Recent reports have indicated tensions could exist between Google and Samsung, but were downplayed by Google CFO and Senior Vice President Patrick Pichette as well as Samsung Mobile Chief JK Shin. Although their working relationship is probably amicable, I have to believe that there is a little uneasiness at Google. Consumers continue to buy Samsung Galaxy branded phones in droves. So much so that 40% of all Android phones sold are Samsung branded. In fact, Samsung has sold 200 million more phones than the next Android manufacturer.
On one hand, Google should be delighted in what Samsung has accomplished. Android is now a dominating mobile OS, and a big thanks has to go to Samsung for being a big part of that. On the other hand, it’s never a good idea for one entity to have such a large piece of the pie. Companies with too much power can dictate and give less choice to consumers. If Google had their choice, every manufacturer would be equally as successful, but unfortunately it doesn’t work that way in the real world.
Now I am not about to tell you that Samsung will become a dictator and start demanding a bigger piece of the revenue from Google, but Samsung is a corporation and ultimately they will make decisions that give them the most profit. There’s nothing wrong with that, it’s capitalism at its finest.
So how does Samsung’s dominance leave Google vulnerable? The bottomline is that 40% is a very powerful slice of the pie and represents a considerable amount of power. That power doesn’t mean they become the “Evil Empire”, but depending on what Samsung does in the future, it could have a major impact on Google and specifically Android. What would happen if Samsung were to leave Android? I know this idea has come up before and everyone assumes that since they are so successful with Android, they would never leave. It’s rather simple, corporations like to make more money, and if any Android manufacturer is in a position to leave, it’s Samsung.
Samsung has spent a considerable amount of money over the last few years creating a brand that is as powerful as Apple’s. At the same time, they have developed their own software features. All of these features are Samsung branded such as S Beam, AllShare, AirVIew, Smart Pause, and so on. I lost track, but I think Samsung unveiled at least 15 new features during the Galaxy S 4 event. Although Samsung phones utilize Android, you don’t see that word anywhere in their advertising. The only time you ever see “Android” is in press releases or when they need to tell you what version of Android a particular device is running. In fact, during the Galaxy S 4 Unpacked event, they only mentioned Android once for the entire 50 minutes. This is something that all Android manufacturers do because it’s their way of creating differentiation. By skinning Android, they make it “seem” like it’s their own OS. In Samsung’s case it’s TouchWiz that consumers know. Hardcore Android users know the difference, but do mainstream consumers? It’s unlikely that the average Galaxy S or Note buyer is concerned about Android or any other OS as long as the TouchWiz user experience is similar.

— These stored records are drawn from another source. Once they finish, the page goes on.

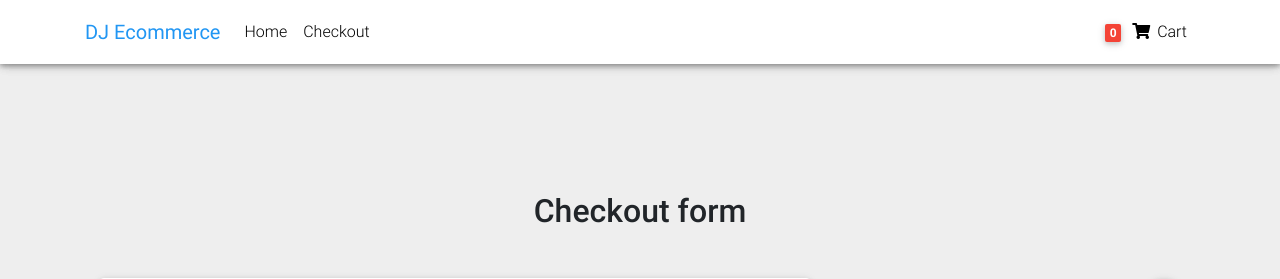
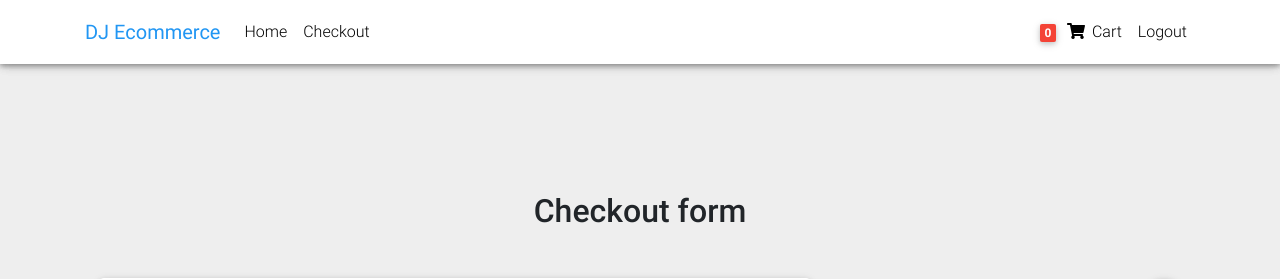
Before and after one commit to JawadArman96/e-Commerce-site, a Django app: page /checkout/ in a window 1280 px wide. Shown: the top 279 px of the page. Run offline with Django 3.2, Linux system fonts and the light colour scheme; some libraries are stand-ins or nearby versions.

Commit message:
Fix cart link in checkout page

```diff
--- a/templates/checkout-page.html
+++ b/templates/checkout-page.html
@@ -52,11 +52,16 @@
         <!-- Right -->
         <ul class="navbar-nav nav-flex-icons">
           <li class="nav-item">
-            <a class="nav-link waves-effect">
+            <a href="{% url 'core:order-summary' %}" class="nav-link waves-effect">
               <span class="badge red z-depth-1 mr-1"> {{ request.user | cart_item_count  }} </span>
               <i class="fas fa-shopping-cart"></i>
               <span class="clearfix d-none d-sm-inline-block"> Cart </span>
             </a>
+          </li>
+          <li class="nav-item">
+              <a class="nav-link waves-effect" href="{% url 'account_logout' %}">
+                <span class="clearfix d-none d-sm-inline-block"> Logout </span>
+              </a>
           </li>
 
         </ul>
```
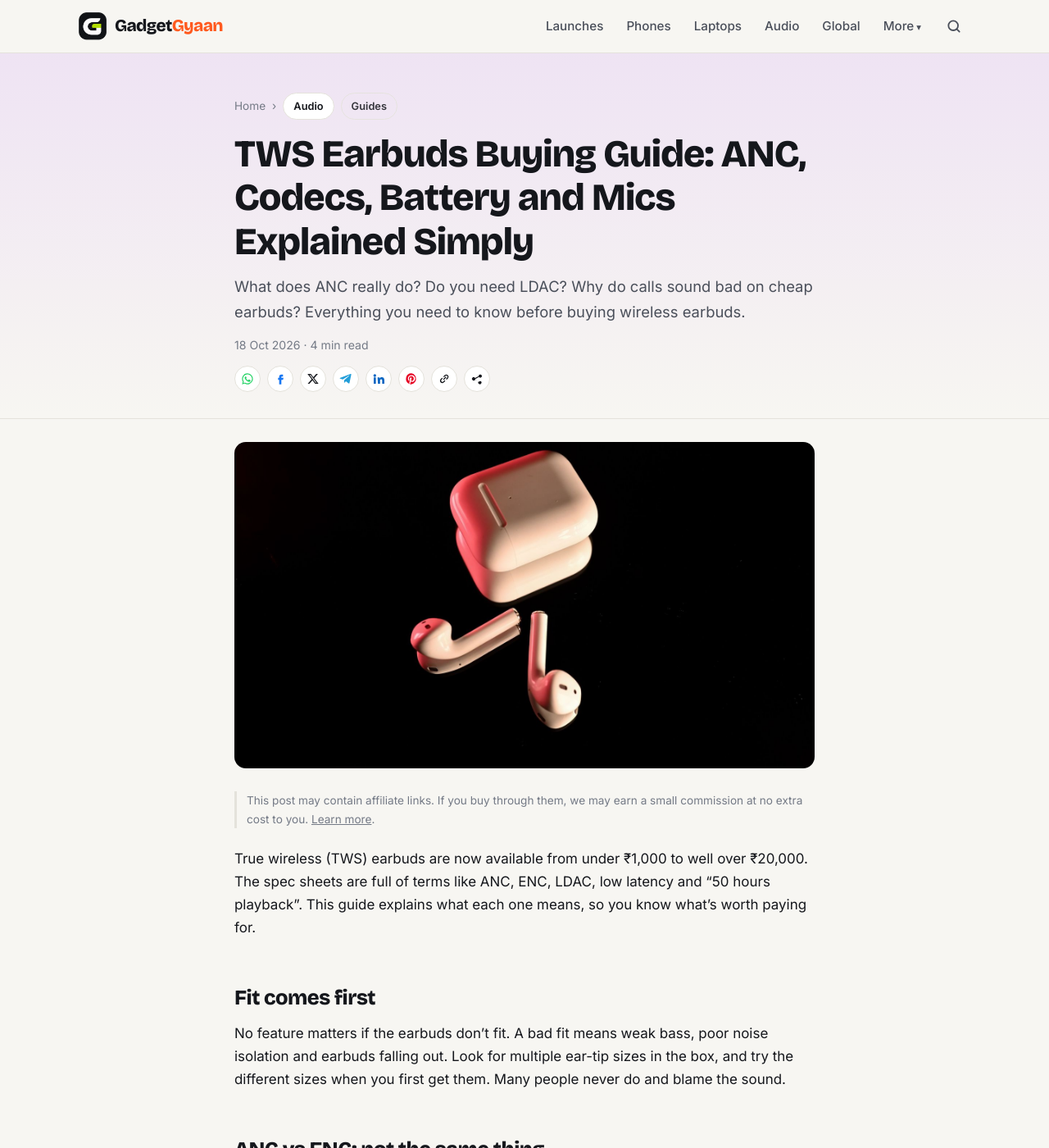
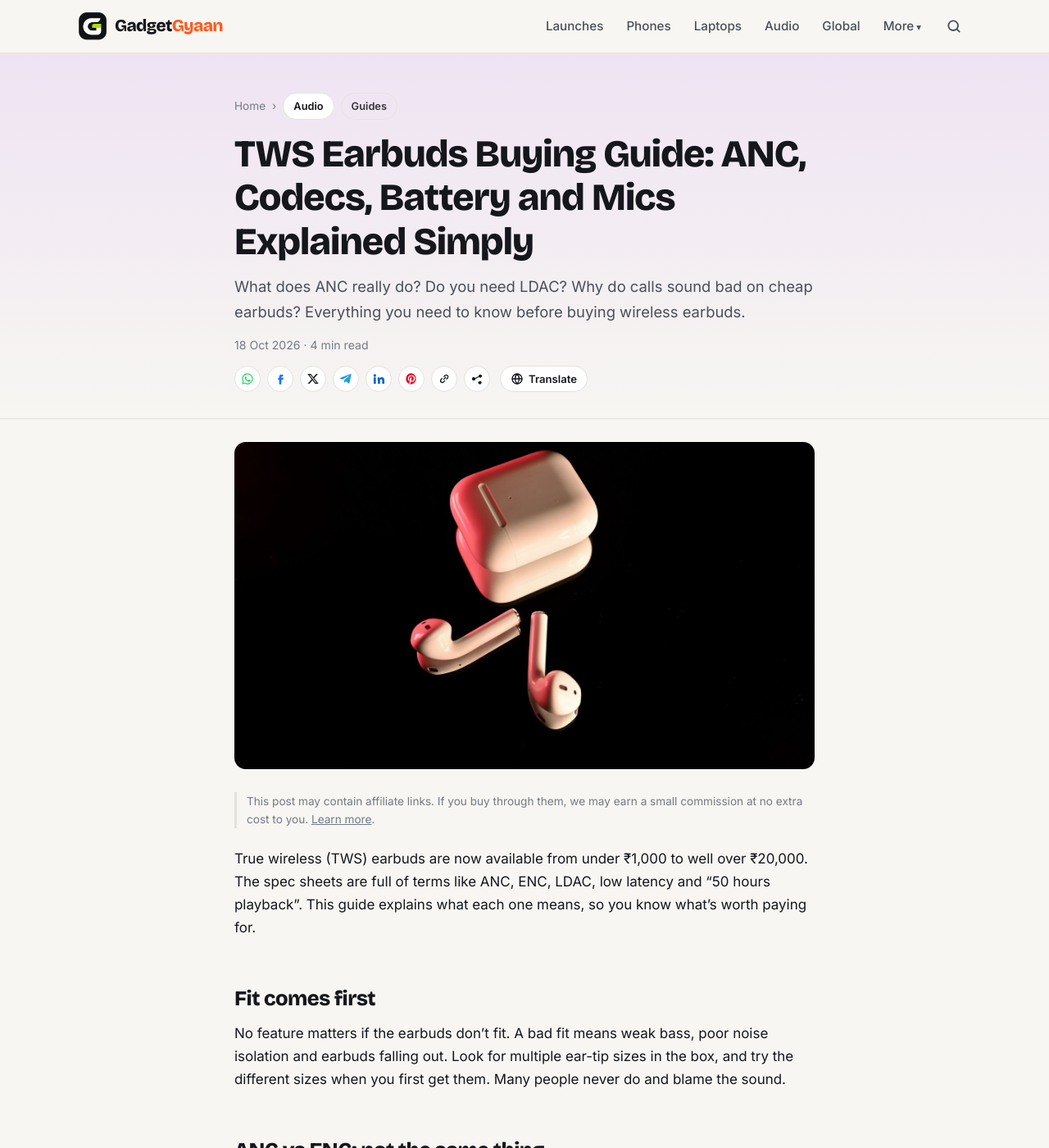
Before and after one commit to kiteksood167/kiteksood167.github.io, a Jekyll site: the page built from _posts/2026-10-18-tws-earbuds-buying-guide.md, in a window 1280 px wide and 1400 px high. Shown: the whole window at 82% size. Built offline with Jekyll 4.4.1, drawn with Linux system fonts in a browser that asks for light colours; comment, search, counter and statistics services are not loaded.

Commit message:
Add lightweight Translate menu to posts (Google Translate links, no script)
Co-Authored-By: Claude Opus 5.5 <noreply@anthropic.com>
Claude-Session: https://claude.ai/code/session_01WQRPmSxMwztgHXfstCGpBN

```diff
--- /dev/null
+++ b/_includes/translate.html
@@ -0,0 +1,17 @@
+{% comment %}
+  Lightweight "Translate" menu: each link opens this page in Google Translate.
+  No script is loaded on our site, so page speed is not affected.
+{% endcomment %}
+{% assign tr_u = page.url | absolute_url | url_encode %}
+<details class="translate">
+  <summary>
+    <svg viewBox="0 0 24 24" width="16" height="16" fill="none" stroke="currentColor" stroke-width="2" stroke-linecap="round" aria-hidden="true"><circle cx="12" cy="12" r="9"/><path d="M3 12h18M12 3c2.5 2.7 3.8 5.7 3.8 9s-1.3 6.3-3.8 9c-2.5-2.7-3.8-5.7-3.8-9S9.5 5.7 12 3z"/></svg>
+    <span>Translate</span>
+  </summary>
+  <div class="translate-menu" role="list">
+    {% assign langs = "hi|हिन्दी (Hindi),bn|বাংলা (Bengali),ta|தமிழ் (Tamil),te|తెలుగు (Telugu),mr|मराठी (Marathi),gu|ગુજરાતી (Gujarati),kn|ಕನ್ನಡ (Kannada),ml|മലയാളം (Malayalam),pa|ਪੰਜਾਬੀ (Punjabi),ur|اردو (Urdu),es|Español (Spanish),fr|Français (French),de|Deutsch (German),pt|Português (Portuguese),ar|العربية (Arabic),id|Bahasa Indonesia,ru|Русский (Russian),ja|日本語 (Japanese)" | split: "," %}
+    {% for l in langs %}{% assign lp = l | split: "|" %}
+    <a role="listitem" href="https://translate.google.com/translate?sl=en&amp;tl={{ lp[0] }}&amp;u={{ tr_u }}" rel="nofollow noopener" lang="{{ lp[0] }}">{{ lp[1] }}</a>
+    {% endfor %}
+  </div>
+</details>
--- a/_layouts/post.html
+++ b/_layouts/post.html
@@ -13,7 +13,10 @@ layout: default
         {% if page.last_modified_at %} · Updated {{ page.last_modified_at | date: "%-d %b %Y" }}{% endif %}
         · {{ content | number_of_words | divided_by: 200 | plus: 1 }} min read
       </p>
-      {% include share.html compact=true %}
+      <div class="hero-tools">
+        {% include share.html compact=true %}
+        {% include translate.html %}
+      </div>
     </div>
   </header>
 
--- a/assets/css/style.css
+++ b/assets/css/style.css
@@ -384,3 +384,15 @@ img.logo-mark { display: block; width: 34px; height: 34px; border-radius: 0; bac
 .search-hit p { margin: 0; color: var(--ink-2); font-size: .9rem; }
 .search-meta { font-size: .75rem; font-weight: 600; letter-spacing: .04em; text-transform: uppercase; color: var(--accent); }
 @media (max-width: 520px) { .search-hit img { width: 96px; height: 54px; } }
+
+/* Translate menu (links to Google Translate, no script) */
+.hero-tools { display: flex; flex-wrap: wrap; align-items: center; gap: 8px 12px; margin-top: 14px; }
+.hero-tools .share-compact { margin: 0; }
+.translate { position: relative; }
+.translate summary { list-style: none; display: inline-flex; align-items: center; gap: 6px; padding: 7px 12px; border-radius: 999px; border: 1px solid var(--line); background: var(--surface); color: var(--ink); font-size: .82rem; font-weight: 600; line-height: 1; cursor: pointer; }
+.translate summary::-webkit-details-marker { display: none; }
+.translate summary:hover, .translate[open] summary { border-color: var(--ink); }
+.translate-menu { position: absolute; z-index: 20; top: calc(100% + 6px); left: 0; width: 230px; max-height: 320px; overflow-y: auto; padding: 6px; border: 1px solid var(--line); border-radius: 12px; background: var(--surface); box-shadow: 0 10px 30px rgba(0,0,0,.18); }
+.translate-menu a { display: block; padding: 8px 10px; border-radius: 8px; color: var(--ink); text-decoration: none; font-size: .9rem; }
+.translate-menu a:hover, .translate-menu a:focus-visible { background: var(--bg); color: var(--accent); }
+@media (max-width: 520px) { .translate-menu { left: auto; right: 0; } }
```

At the same time, TouchWiz is only the look. It’s the software features like S Beam, Smart Pause, etc. that are selling phones. The difference is Samsung does it better than anyone else. With all these proprietary features, they are able to create a brand similar to Apple’s. They even go so far as to make their own version of Google Translate. S Translate (unveiled last week) is actually inferior, but I guarantee you that the average consumer will soon know more about S Translate, and they are unlikely to ever know Google Translate is a better alternative.
So where does Samsung go if they leave Android? Well it certainly won’t be Windows Phone. Samsung won’t leave Android just to be in another situation where someone else is in control. All things point to Tizen for now, but it could be something entirely different. It’s no secret that Samsung will unveil their first Tizen-based phone this fall. The only issue Samsung has in leaving Android is app development, but at this point Samsung has the money to push development. They are already creating relationships with many top level developers from various contests they have held over the years. They even have their own branded app store that’s ready to go if needed.
The good news for Google is if Samsung were to leave, it won’t happen for a while. Additionally, since Google makes money with ads, it’s unlikely a Samsung departure would hurt them dramatically since Samsung would most likely continue to utilize some Google services other than the Play Store. Still, if Samsung were to take 40% of the Android user base with them, it would be a hard pill to swallow for Android as a whole. So what can Google do? They are already doing it actually. The purchase of Motorola last year was the first step in the process. It was never about the patents because Motorola was never all that successful with their patents against Apple. The second step was the poaching of Samsung’s VP of marketing, Brian Wallace because Google wants to build their brand and take back some control. They’re not looking to hurt other Android manufacturers, but at the same time, they don’t want to get hurt by other Android manufacturers. Google is just doing what every smart company does, and that is prepare for the worst. Samsung may never leave Android, but the strong possibility does exist, and it behooves Google to make moves that will lessen the blow if it ever happens. Should Google be wary of Samsung? You’re darn right they should. and I believe they are.